*What is expected*: Print all the data below exactly, without images.

*Task inputs*:

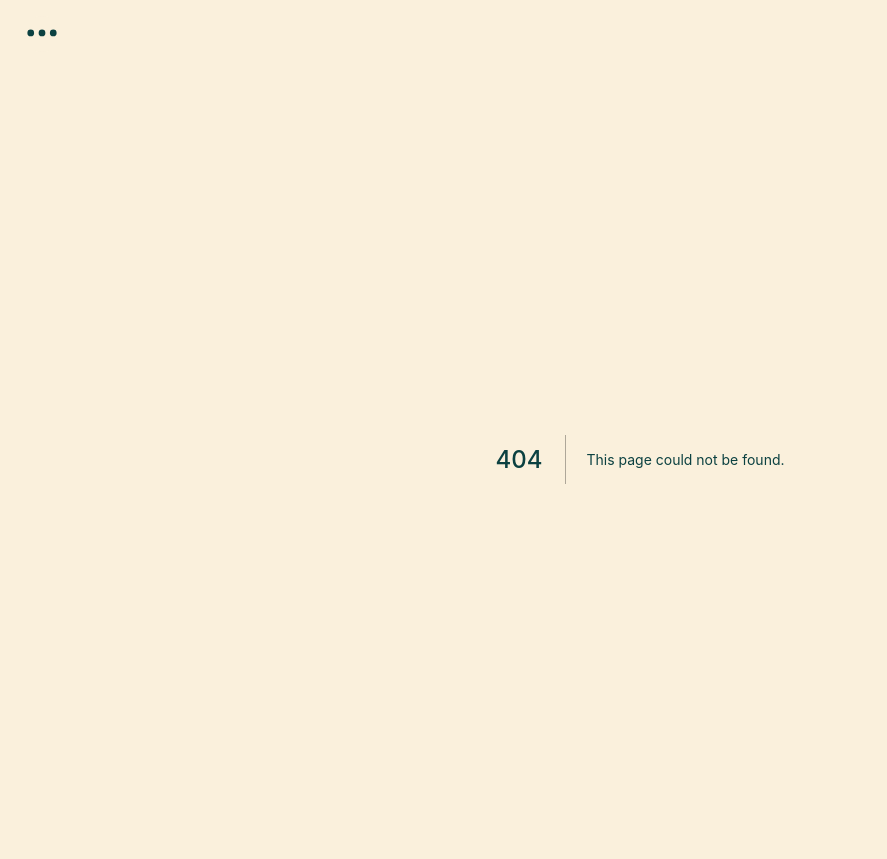
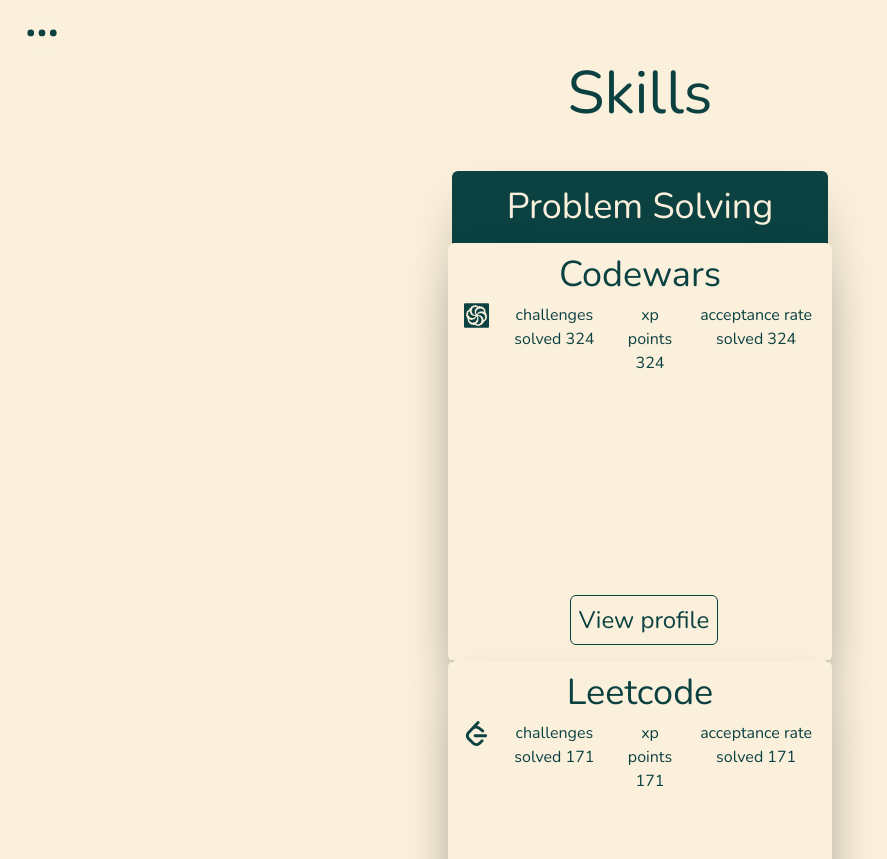
Before and after one commit to AlexanderOlivares/portfolioV2, a Next.js app: page /skills in a window 1280 px wide. Before the commit this address had no page. Shown: the whole page, without its empty margins (0-887 px from the left). Built offline with nearby package versions, Linux system fonts and the light colour scheme.

Commit message:
challenge site card skeleton

```diff
--- /dev/null
+++ b/components/ChallengeSiteCard.tsx
@@ -0,0 +1,67 @@
+import React, { useState } from "react";
+import Image from "next/image";
+import Link from "next/link";
+import { Transition } from "@headlessui/react";
+
+interface IChallengeSiteCardProps {
+  site: {
+    site: string;
+    icon: JSX.Element | undefined;
+    img: string;
+    link: string;
+    solved: number;
+    shortDescrip: string;
+    longDescrip: string;
+  };
+}
+
+const ChallengeSiteCard: React.FC<IChallengeSiteCardProps> = ({ site }) => {
+  const [showDescription, setShowDescription] = useState<boolean>(false);
+  const togglePhoto = () => setShowDescription(!showDescription);
+
+  return (
+    <div className="py-3 bg-tan text-emerald shadow-2xl rounded-md">
+      <div className="text-4xl mb-2 lg:text-3xl m-auto text-center">{site.site}</div>
+      <div className="flex m-2 justify-center">
+        <span className="px-2">{site.icon}</span>
+        <span className="px-2">challenges solved {site.solved}</span>
+        <span className="px-2">xp points {site.solved}</span>
+        <span className="px-2">acceptance rate solved {site.solved}</span>
+      </div>
+      <div onClick={togglePhoto} className="w-96 h-52 cursor-pointer ">
+        <div
+          className={`bg-tan text-emerald  w-96 h-52  ${
+            showDescription && "overflow-y-auto"
+          }`}
+        >
+          {/* {!showDescription && (
+            <Image src={site.img} alt={site.site} width="384" height="208" />
+          )} */}
+          <Transition
+            show={showDescription}
+            enter="transform transition duration-[100ms]"
+            enterFrom="opacity-0 scale-50"
+            enterTo="opacity-100 rotate-0 scale-100"
+            leave="transform scale-100"
+            leaveFrom="opacity-0 rotate-0 scale-50"
+            leaveTo="opacity-0 scale-0"
+          >
+            <div className="p-2 ">{site.longDescrip}</div>
+          </Transition>
+        </div>
+      </div>
+      <div className="text-center py-1">
+        <span>
+          <Link href={site.link}>
+            <a target="_blank">
+              <button className="border rounded-md p-2 ml-2 text-2xl bg-tan text-emerald">
+                View profile
+              </button>
+            </a>
+          </Link>
+        </span>
+      </div>
+    </div>
+  );
+};
+export default ChallengeSiteCard;
--- /dev/null
+++ b/content/challengSitesContent.tsx
@@ -0,0 +1,36 @@
+import { SiCodewars, SiLeetcode } from "react-icons/si";
+import { GoCode } from "react-icons/go";
+
+import edbabit from "../public/images/edabit.png";
+
+let challengeSiteConent = [
+  {
+    icon: <SiCodewars size={25} />,
+    site: "Codewars",
+    img: "https://www.codewars.com/users/AlexanderOlivares/badges/small",
+    link: "https://www.codewars.com/users/AlexanderOlivares/",
+    solved: 324,
+    shortDescrip: "",
+    longDescrip: "",
+  },
+  {
+    icon: <SiLeetcode size={25} />,
+    site: "Leetcode",
+    img: "https://leetcode-stats.vercel.app/api?username=AlexanderOlivares&theme=Light",
+    link: "https://leetcode.com/AlexanderOlivares/",
+    solved: 171,
+    shortDescrip: "",
+    longDescrip: "",
+  },
+  {
+    icon: <GoCode size={25} />,
+    site: "Edabit",
+    img: edbabit,
+    link: "https://edabit.com/user/2Qk2mFu9HBFzrB24i",
+    solved: 1548,
+    shortDescrip: "",
+    longDescrip: "",
+  },
+];
+
+export default challengeSiteConent;
--- a/content/navContent.tsx
+++ b/content/navContent.tsx
@@ -1,4 +1,4 @@
-import { GoBeaker, GoCode, GoInfo, GoMention, GoHome } from "react-icons/go";
+import { GoBeaker, GoCode, GoMention, GoHome } from "react-icons/go";
 
 export const navContent = [
   {
@@ -17,11 +17,6 @@
     icon: <GoCode size={28} />,
   },
   {
-    path: "/about",
-    title: "About",
-    icon: <GoInfo size={28} />,
-  },
-  {
     path: "/contact",
     title: "Contact",
     icon: <GoMention size={28} />,
--- /dev/null
+++ b/next.config.js
@@ -0,0 +1,5 @@
+module.exports = {
+  images: {
+    domains: ["www.codewars.com", "leetcode-stats.vercel.app"],
+  },
+};
--- a/pages/api/contact.ts
+++ b/pages/api/contact.ts
@@ -32,7 +32,7 @@
         transporter.sendMail(mailOptions, (error, info) => {
             if (error) {
               console.log(error);
-              return res.status(500).send("Error sending email...");
+              res.status(500).json({ message: "Error sending email..." });
             } else {
               console.log("Email sent: " + info.response);
             }
@@ -42,6 +42,6 @@
 
     } catch (error) {
         console.log(error);
-        res.status(500).send("Error sending email...");
+        res.status(500).json({ message: "Error sending email..." });
     }
 }
--- a/pages/index.tsx
+++ b/pages/index.tsx
@@ -59,7 +59,7 @@
               <div className="text-center mt-4">
                 <button className="flex items-center text-xl m-auto p-2 bg-emerald text-tan rounded-md">
                   Download my resume
-                  <GoCloudDownload size={25} className="ml-3" />
+                  <GoCloudDownload size={20} className="ml-3" />
                 </button>
               </div>
               {isMobile && (
@@ -102,8 +102,8 @@
             <div className="p-3 text-center">
               <span className="text-2xl md:text-base">
                 All of my projects were created for practical use and are actively
-                used by myself and others. I enjoy working creating websites that
-                make life easier and more convienient.
+                used by myself and others. I enjoy creating websites that make life
+                easier and more convienient.
               </span>
             </div>
             <div className="text-center mt-4">
@@ -111,7 +111,7 @@
                 <button className="flex items-center text-xl m-auto mb-4 p-2 bg-tan text-emerald rounded-md">
                   View my projects and code
                   <a>
-                    <GoLinkExternal size={25} className="ml-3" />
+                    <GoLinkExternal size={20} className="ml-3" />
                   </a>
                 </button>
               </Link>
--- /dev/null
+++ b/pages/skills.tsx
@@ -0,0 +1,34 @@
+import React, { useState } from "react";
+import ChallengeSiteCard from "../components/ChallengeSiteCard";
+import challengeSiteConent from "../content/challengSitesContent";
+
+const Skills = () => {
+  return (
+    <>
+      <div className="flex h-screen justify-center md:items-center">
+        <div className="w-full text-center max-w-sm p-1 md:max-w-6xl">
+          <div className="text-emerald text-center md:pt-0 pb-12 text-6xl">
+            Skills
+          </div>
+          <div className="bg-emerald text-tan flex rounded-md items-center justify-center shadow-2xl">
+            <div id="col1">
+              <div className="mb-4 text-4xl pt-4">Problem Solving</div>
+              {challengeSiteConent.map(site => {
+                return (
+                  <div
+                    key={site.site}
+                    className="flex justify-center md:w-1/3 md:h-fit"
+                  >
+                    <ChallengeSiteCard site={site} />
+                  </div>
+                );
+              })}
+            </div>
+          </div>
+        </div>
+      </div>
+    </>
+  );
+};
+
+export default Skills;
```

*Exercise solution*:
Before and after one commit to AlexanderOlivares/portfolioV2, a Next.js app: page /skills in a window 1280 px wide. Before the commit this address had no page. Shown: the whole page, without its empty margins (0-887 px from the left). Built offline with nearby package versions, Linux system fonts and the light colour scheme.

Commit message:
challenge site card skeleton

```diff
--- /dev/null
+++ b/components/ChallengeSiteCard.tsx
@@ -0,0 +1,67 @@
+import React, { useState } from "react";
+import Image from "next/image";
+import Link from "next/link";
+import { Transition } from "@headlessui/react";
+
+interface IChallengeSiteCardProps {
+  site: {
+    site: string;
+    icon: JSX.Element | undefined;
+    img: string;
+    link: string;
+    solved: number;
+    shortDescrip: string;
+    longDescrip: string;
+  };
+}
+
+const ChallengeSiteCard: React.FC<IChallengeSiteCardProps> = ({ site }) => {
+  const [showDescription, setShowDescription] = useState<boolean>(false);
+  const togglePhoto = () => setShowDescription(!showDescription);
+
+  return (
+    <div className="py-3 bg-tan text-emerald shadow-2xl rounded-md">
+      <div className="text-4xl mb-2 lg:text-3xl m-auto text-center">{site.site}</div>
+      <div className="flex m-2 justify-center">
+        <span className="px-2">{site.icon}</span>
+        <span className="px-2">challenges solved {site.solved}</span>
+        <span className="px-2">xp points {site.solved}</span>
+        <span className="px-2">acceptance rate solved {site.solved}</span>
+      </div>
+      <div onClick={togglePhoto} className="w-96 h-52 cursor-pointer ">
+        <div
+          className={`bg-tan text-emerald  w-96 h-52  ${
+            showDescription && "overflow-y-auto"
+          }`}
+        >
+          {/* {!showDescription && (
+            <Image src={site.img} alt={site.site} width="384" height="208" />
+          )} */}
+          <Transition
+            show={showDescription}
+            enter="transform transition duration-[100ms]"
+            enterFrom="opacity-0 scale-50"
+            enterTo="opacity-100 rotate-0 scale-100"
+            leave="transform scale-100"
+            leaveFrom="opacity-0 rotate-0 scale-50"
+            leaveTo="opacity-0 scale-0"
+          >
+            <div className="p-2 ">{site.longDescrip}</div>
+          </Transition>
+        </div>
+      </div>
+      <div className="text-center py-1">
+        <span>
+          <Link href={site.link}>
+            <a target="_blank">
+              <button className="border rounded-md p-2 ml-2 text-2xl bg-tan text-emerald">
+                View profile
+              </button>
+            </a>
+          </Link>
+        </span>
+      </div>
+    </div>
+  );
+};
+export default ChallengeSiteCard;
--- /dev/null
+++ b/content/challengSitesContent.tsx
@@ -0,0 +1,36 @@
+import { SiCodewars, SiLeetcode } from "react-icons/si";
+import { GoCode } from "react-icons/go";
+
+import edbabit from "../public/images/edabit.png";
+
+let challengeSiteConent = [
+  {
+    icon: <SiCodewars size={25} />,
+    site: "Codewars",
+    img: "https://www.codewars.com/users/AlexanderOlivares/badges/small",
+    link: "https://www.codewars.com/users/AlexanderOlivares/",
+    solved: 324,
+    shortDescrip: "",
+    longDescrip: "",
+  },
+  {
+    icon: <SiLeetcode size={25} />,
+    site: "Leetcode",
+    img: "https://leetcode-stats.vercel.app/api?username=AlexanderOlivares&theme=Light",
+    link: "https://leetcode.com/AlexanderOlivares/",
+    solved: 171,
+    shortDescrip: "",
+    longDescrip: "",
+  },
+  {
+    icon: <GoCode size={25} />,
+    site: "Edabit",
+    img: edbabit,
+    link: "https://edabit.com/user/2Qk2mFu9HBFzrB24i",
+    solved: 1548,
+    shortDescrip: "",
+    longDescrip: "",
+  },
+];
+
+export default challengeSiteConent;
--- a/content/navContent.tsx
+++ b/content/navContent.tsx
@@ -1,4 +1,4 @@
-import { GoBeaker, GoCode, GoInfo, GoMention, GoHome } from "react-icons/go";
+import { GoBeaker, GoCode, GoMention, GoHome } from "react-icons/go";
 
 export const navContent = [
   {
@@ -17,11 +17,6 @@
     icon: <GoCode size={28} />,
   },
   {
-    path: "/about",
-    title: "About",
-    icon: <GoInfo size={28} />,
-  },
-  {
     path: "/contact",
     title: "Contact",
     icon: <GoMention size={28} />,
--- /dev/null
+++ b/next.config.js
@@ -0,0 +1,5 @@
+module.exports = {
+  images: {
+    domains: ["www.codewars.com", "leetcode-stats.vercel.app"],
+  },
+};
--- a/pages/api/contact.ts
+++ b/pages/api/contact.ts
@@ -32,7 +32,7 @@
         transporter.sendMail(mailOptions, (error, info) => {
             if (error) {
               console.log(error);
-              return res.status(500).send("Error sending email...");
+              res.status(500).json({ message: "Error sending email..." });
             } else {
               console.log("Email sent: " + info.response);
             }
@@ -42,6 +42,6 @@
 
     } catch (error) {
         console.log(error);
-        res.status(500).send("Error sending email...");
+        res.status(500).json({ message: "Error sending email..." });
     }
 }
--- a/pages/index.tsx
+++ b/pages/index.tsx
@@ -59,7 +59,7 @@
               <div className="text-center mt-4">
                 <button className="flex items-center text-xl m-auto p-2 bg-emerald text-tan rounded-md">
                   Download my resume
-                  <GoCloudDownload size={25} className="ml-3" />
+                  <GoCloudDownload size={20} className="ml-3" />
                 </button>
               </div>
               {isMobile && (
@@ -102,8 +102,8 @@
             <div className="p-3 text-center">
               <span className="text-2xl md:text-base">
                 All of my projects were created for practical use and are actively
-                used by myself and others. I enjoy working creating websites that
-                make life easier and more convienient.
+                used by myself and others. I enjoy creating websites that make life
+                easier and more convienient.
               </span>
             </div>
             <div className="text-center mt-4">
@@ -111,7 +111,7 @@
                 <button className="flex items-center text-xl m-auto mb-4 p-2 bg-tan text-emerald rounded-md">
                   View my projects and code
                   <a>
-                    <GoLinkExternal size={25} className="ml-3" />
+                    <GoLinkExternal size={20} className="ml-3" />
                   </a>
                 </button>
               </Link>
--- /dev/null
+++ b/pages/skills.tsx
@@ -0,0 +1,34 @@
+import React, { useState } from "react";
+import ChallengeSiteCard from "../components/ChallengeSiteCard";
+import challengeSiteConent from "../content/challengSitesContent";
+
+const Skills = () => {
+  return (
+    <>
+      <div className="flex h-screen justify-center md:items-center">
+        <div className="w-full text-center max-w-sm p-1 md:max-w-6xl">
+          <div className="text-emerald text-center md:pt-0 pb-12 text-6xl">
+            Skills
+          </div>
+          <div className="bg-emerald text-tan flex rounded-md items-center justify-center shadow-2xl">
+            <div id="col1">
+              <div className="mb-4 text-4xl pt-4">Problem Solving</div>
+              {challengeSiteConent.map(site => {
+                return (
+                  <div
+                    key={site.site}
+                    className="flex justify-center md:w-1/3 md:h-fit"
+                  >
+                    <ChallengeSiteCard site={site} />
+                  </div>
+                );
+              })}
+            </div>
+          </div>
+        </div>
+      </div>
+    </>
+  );
+};
+
+export default Skills;
```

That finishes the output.